At times, Geno Atkins was 'just a guy out there'

CINCINNATI -- Defensive tackle Geno Atkins' salary commanded 7.15 percent of the Cincinnati Bengals' cap this season.

That was the second-highest cap percentage on the team behind quarterback Andy Dalton. His recent six-year contract extension, worth up to $115 million, made him command 7.2 percent of the team's 2014 cap, according to ESPN Stats & Information.

Clearly, Atkins wasn't being paid this season to be an ordinary, middle-of-the-roster player.

Yet that's exactly the type of player he appeared to be at times this season in defensive coordinator Paul Guenther's eyes.

"This year, he was just three-technique No. 20, in my mind," Guenther said. "He was just a guy out there."

One year removed from the extension that will earn him $55 million by 2018, Atkins hasn't played like the pass-rusher that earned the massive contract. Neither has fellow well-paid lineman Carlos Dunlap, for that matter. The two combined for 11.5 sacks in 17 games this season, including Sunday's 26-10 playoff loss at Indianapolis. In 2012, the season that practically earned both their respective massive contract extensions, they combined for 18 sacks in 17 games.

"I always tell them our best players have to play good in these big games," Guenther said. "All the time. It can't be sometimes. It's got to be all the time. If our best players don't play good then there is a big chance we are not going to play good."

Against the Colts on Sunday, Atkins had three tackles and a half sack. His lone partial takedown of Andrew Luck came when Bengals defensive end Margus Hunt pushed past his blocker and forced the quarterback into his hands and, consequently, Atkins'.

Atkins is also now a year and two months removed from the ACL tear he suffered in a Thursday night game at Miami. After surgery, he spent all offseason rehabbing the injured knee and slowly eased his way back into practicing at the tail end of training camp. He appeared to be somewhat limited and a little timid as he took on blockers at the beginning of the season.

It really wasn't until Week 8 when he started showing flashes of his old self before the injury.

"He didn't have the explosion he had in the past," Guenther said. "When you start seeing that, you've got to make a decision as a coordinator.
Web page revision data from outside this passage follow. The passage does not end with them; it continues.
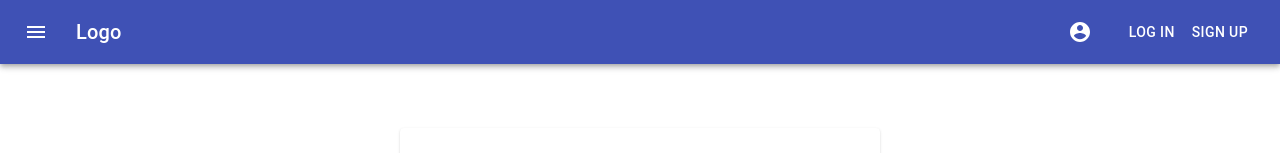
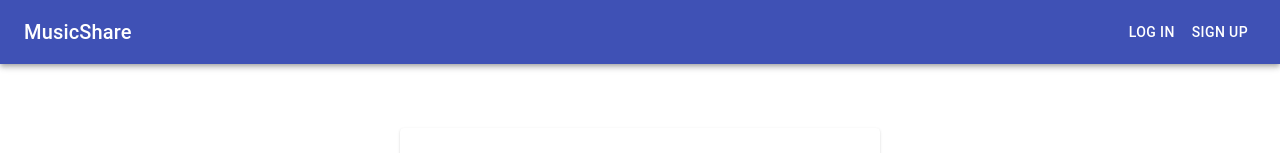
Before and after one commit to MaggieVL/MusicShare, a React (Create React App) app in the folder music-share/client/: page /log-in in a window 1280 px wide. Shown: the top 153 px of the page. Built offline with nearby package versions, Linux system fonts and the light colour scheme.

Commit message:
Add comments and logout

```diff
--- a/music-share/client/src/App.js
+++ b/music-share/client/src/App.js
@@ -7,11 +7,13 @@ import Home from './components/home';
 import AllUsers from './components/users/all-users'
 import './App.css';
 import UserProfile from './components/users/user-profile';
-import SongIdeaCreate from './components/songs/song-idea-create';
+import SongIdeaCreate from './components/song-ideas/song-idea-create';
 import SongCreate from './components/songs/song-create';
 import AlbumCreate from './components/songs/album-create';
 
 export default function App() {
+
+
   return (
   <BrowserRouter>
     <ButtonAppBar />
--- a/music-share/client/src/components/button-appbar.js
+++ b/music-share/client/src/components/button-appbar.js
@@ -1,13 +1,13 @@
-import React from 'react';
+import React, { useState, useEffect } from 'react';
 import { makeStyles } from '@material-ui/core/styles';
 import AppBar from '@material-ui/core/AppBar';
 import Toolbar from '@material-ui/core/Toolbar';
 import Typography from '@material-ui/core/Typography';
 import Button from '@material-ui/core/Button';
 import IconButton from '@material-ui/core/IconButton';
-import MenuIcon from '@material-ui/icons/Menu';
 import { Link } from 'react-router-dom';
 import AccountCircleIcon from '@material-ui/icons/AccountCircle';
+import ExitToAppIcon from '@material-ui/icons/ExitToApp';
 
 const useStyles = makeStyles((theme) => ({
   root: {
@@ -23,23 +23,34 @@ const useStyles = makeStyles((theme) => ({
 
 export default function ButtonAppBar() {
   const classes = useStyles();
+  const [currentUser, setCurrentUser] = useState(null);
+
+  const handleLogout = () => {
+    setCurrentUser(null);
+    localStorage.setItem('current-user', null);
+  };
+
+  useEffect(() => {
+    setCurrentUser(JSON.parse(localStorage.getItem('current-user')));
+  }, []);
 
   return (
     <div className={classes.root}>
       <AppBar position="static">
         <Toolbar>
-          <IconButton edge="start" className={classes.menuButton} color="inherit" aria-label="menu">
-            <MenuIcon />
-          </IconButton>
           <Typography variant="h6" className={classes.title}>
-            Logo
+            MusicShare
           </Typography>
-          <IconButton edge="start" className={classes.menuButton} color="inherit" aria-label="menu"
-                      component={Link} to='/my-profile'>
+          {currentUser ? <IconButton edge="start" className={classes.menuButton} color="inherit" aria-label="menu"
+                      component={Link} to={`/users/${currentUser.id || currentUser._id}`}>
             <AccountCircleIcon />
-          </IconButton>
-          <Button color="inherit" component={Link} to='/log-in'>Log in</Button>
-          <Button color="inherit" component={Link} to='/sign-up'>Sign up</Button>
+          </IconButton> : ""}
+          { !currentUser ? <Button color="inherit" component={Link} to='/log-in'>Log in</Button> : "" }
+          { !currentUser ? <Button color="inherit" component={Link} to='/sign-up'>Sign up</Button> : "" }
+          { currentUser ? <IconButton edge="start" className={classes.menuButton} color="inherit" aria-label="menu"
+                      component={Link} to='/' onClick={handleLogout}>
+            <ExitToAppIcon />
+          </IconButton> : ""}
         </Toolbar>
       </AppBar>
     </div>
--- a/music-share/client/src/components/users/log-in.js
+++ b/music-share/client/src/components/users/log-in.js
@@ -4,16 +4,19 @@ import { Formik } from "formik";
 import LogInForm from "./login-form";
 import Paper from "@material-ui/core/Paper";
 import formStyles from './../input-form/form-styles';
+import { useHistory } from 'react-router-dom';
 
 export default function LogIn(){
     const initialValues = { email: "", password: ""};
 
     const classes = formStyles();
+    const history = useHistory();
 
-    const handleSubmit = (values, actions) => {
+    const handleSubmit = async (values, actions) => {
         actions.setSubmitting(false);
         console.log("handleSubmit: " + values);
-        userService.postUserCredentials(values);
+        await userService.postUserCredentials(values);
+        history.push(`/`);
     };
 
     return (
```
Also changed, not shown: music-share/client/src/components/song-ideas/comments/comment-box.js (renamed from music-share/client/src/components/song-ideas/comment-box.js, +10 -1 lines), music-share/client/src/components/song-ideas/comments/comment-form.js (renamed from music-share/client/src/components/song-ideas/comment-form.js), music-share/client/src/components/song-ideas/comments/comment-input.js (renamed from music-share/client/src/components/song-ideas/comment-input.js).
Can you do this with four guys or do you have to do this somewhere else?"

The old Atkins, the one that had 12.5 sacks in 2012 and 7.5 the year before, was a Pro Bowl player.

Guenther is desperate to get him back.

"We need to get him back to where he was, being that game-wrecker there inside," Guenther said. "Otherwise, we need to go find a new inside rusher."

Any decision to release Atkins would come from somebody well beyond Guenther. Financially speaking, it's not likely. The Bengals won't get a cap savings for letting go of Atkins until after the 2015 season.